This decision came after Pyongyang announced on April 21 that it would stop conducting nuclear tests and intercontinental missile launches, marking a significant step before the planned summits between Kim Jong-un and the leaders of South Korea and the US.

South Korean President Moon Jae-in will meet with the North Korean leader on April 27 in the village of Panmunjom, located on the southern side of the inter-Korean border.

Also Read: North And South Korea Officials Meet To Discuss Leaders’ Summit

This will mark the first meeting between the leaders of both countries in 11 years.

Representatives of Seoul and Pyongyang are planning to hold a third working-level meeting to finalise the summit’s security details, protocols, and media coverage.

About one month after the historic inter-Korean talk, a US-North Korea leader summit is due to take place, which will be the first ever encounter between Kim Jong-un and US President Donald Trump, but its venue and exact dates have yet to be determined.  IANS

Click here for reuse options!
Copyright 2018 NewsGram

Next Story

Korean Soldiers Inspect The Demilitarized Border

The three sides have controlled the area since the end of the Korean War in 1953

0
Korea
North Korean army soldiers are greeted by South Korean army soldiers, wearing helmets, as they cross the Military Demarcation Line inside the Demilitarized Zone (DMZ) to inspect the dismantled South Korean guard post in Cheorwon. VOA

Soldiers from North and South Korea criss-crossed their heavily-fortified border Wednesday to inspect efforts to remove front-line guard posts from their respective sides.

Inspection teams from South Korea were greeted by North Korean soldiers when they stepped into the Demilitarized Zone early Wednesday, both sides exchanging handshakes and cigarettes before the South Koreans crossed the border to begin their inspections.

The South Koreans visited 11 North Korean guard posts to make sure they had either been dismantled or disarmed, and if any underground structures were left undestroyed. North Korean inspection teams crossed the border hours later to perform similar inspections on 11 South Korean border posts.
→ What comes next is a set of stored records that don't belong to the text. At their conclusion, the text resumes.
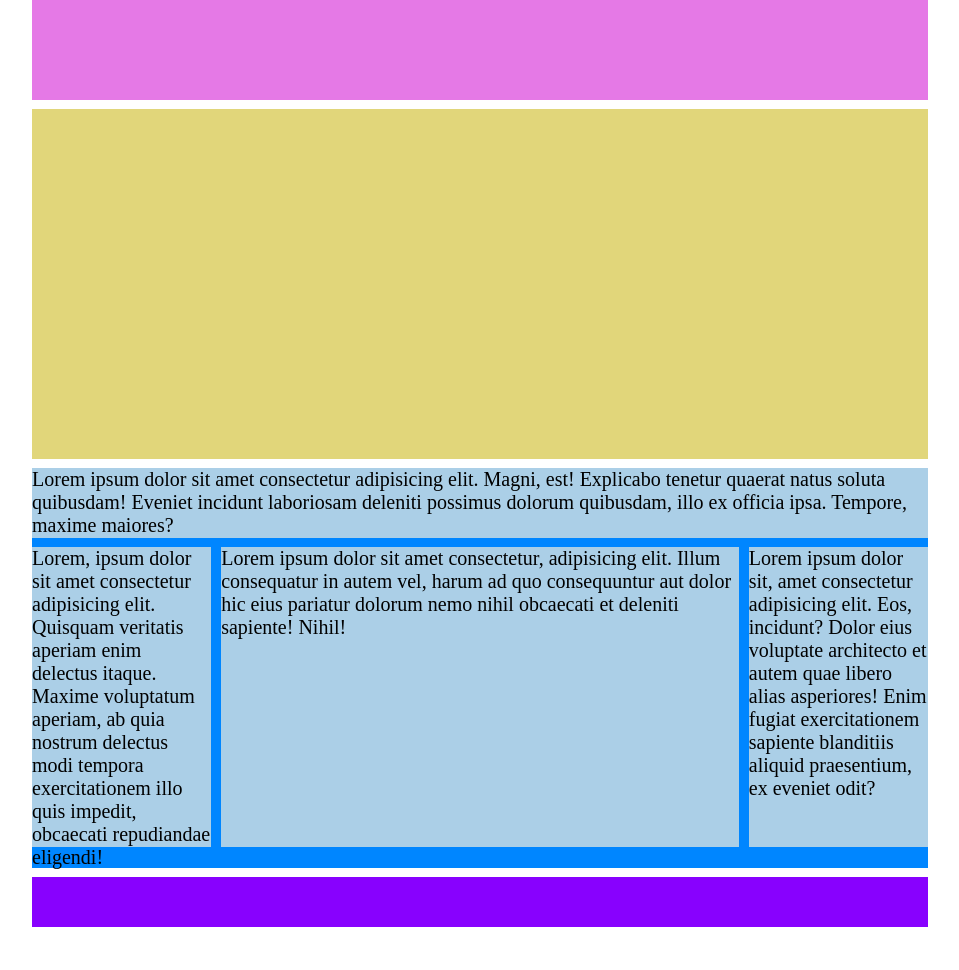
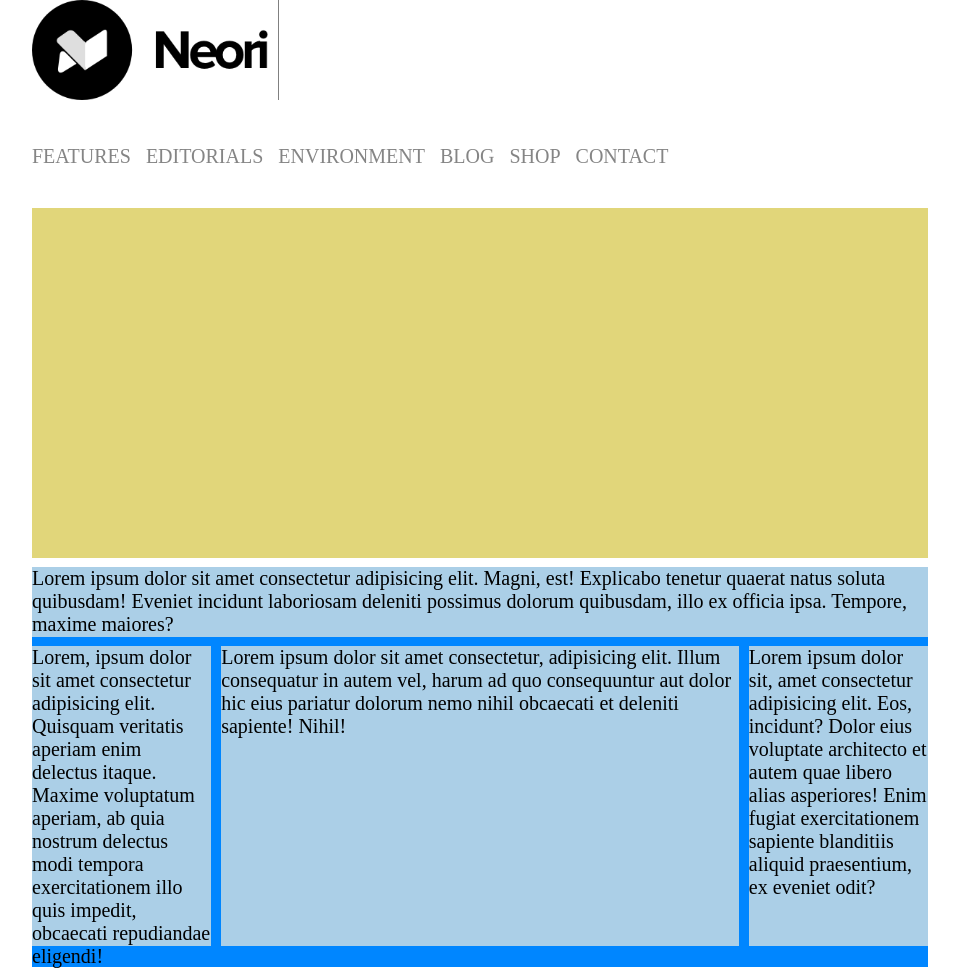
Before and after one commit to VitoMars/htmlcss-wp, a plain HTML site: page index.html in a window 1280 px wide. Shown: the top 970 px of the page, without its empty margins (160-1119 px from the left). Before the commit the page ends 927 px from the top, so only its background shows below. Drawn offline with Linux system fonts and the light colour scheme.

Commit message:
Fine Header

```diff
--- a/css/style.css
+++ b/css/style.css
@@ -24,8 +24,30 @@ section {
 
 /* Sezione rosa */
 header {
+  /* background-color: #b96fb9; */
+}
+
+header img {
   height: 100px;
-  background-color: #e579e6;
+  border-right: 1px solid grey;
+  padding-right: 10px;
+}
+
+nav {
+  margin-top: 40px;
+  margin-bottom: 40px;
+}
+
+nav li {
+  display: inline;
+  list-style: none;
+  text-transform: uppercase;
+  padding-right: 10px;
+}
+
+nav li a {
+  text-decoration: none;
+  color: #858585;
 }
 
 /* Sezione gialla */
--- a/index.html
+++ b/index.html
@@ -12,7 +12,20 @@
 
     <!-- Header -->
     <!-- Sezione rosa -->
-    <header></header>
+    <header>
+        <img src="img/logo.png" alt="logo_azienda">
+
+        <nav>
+            <ul>
+               <li><a href="#">Features</a></li>
+               <li><a href="#">Editorials</a></li>
+               <li><a href="#">Environment</a></li>
+               <li><a href="#">Blog</a></li>
+               <li><a href="#">Shop</a></li>
+               <li><a href="#">Contact</a></li>
+            </ul>
+        </nav>
+    </header>
     <!-- Fine Header -->
 
     <!-- Main -->
```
Korea
A train transporting dozens of South Korean officials runs on the rails which leads to North Korea, inside the demilitarized zone separating the two Koreas in Paju, South Korea. VOA

Despite Wednesday’s action, about 200 manned guard posts still remain along the DMZ.

The border is the world’s most heavily fortified, filled with millions of landmines and marked by long lines of barbed wire fences.

The dismantling of the guard posts in the DMZ was part of a comprehensive military agreement reached between South Korean President Moon Jae-in and North Korean leader Kim Jong Un during their third summit in September at Pyongyang.

Korea
South Korean President Moon Jae-in makes a toast with North Korean leader Kim Jong Un during a luncheon at Samjiyon Guesthouse in Ryanggang province, North Korea. VOA

The agreement, which is aimed at reducing military tensions on the Korean peninsula, included disarming the Joint Security Area – commonly referred to as the truce village of Panmunjon – including the removal of all landmines, guard posts, surveillance and other military equipment. They also agreed to reduce the number of personnel stationed at the JSA to just 35 unarmed guards, with the aim of reshaping it into a tourist attraction.

Also Read: Donald Trump Open to Meeting Kim Jong-un Again

The Joint Security Area, controlled by both Seoul and Pyongyang along with the U.S.-led United Nations Command, is the only spot within the 250-kilometer-long DMZ where troops from North and South Korea stand face-to-face. The three sides have controlled the area since the end of the Korean War in 1953, leaving North and South Korea in a technical state of war. (VOA)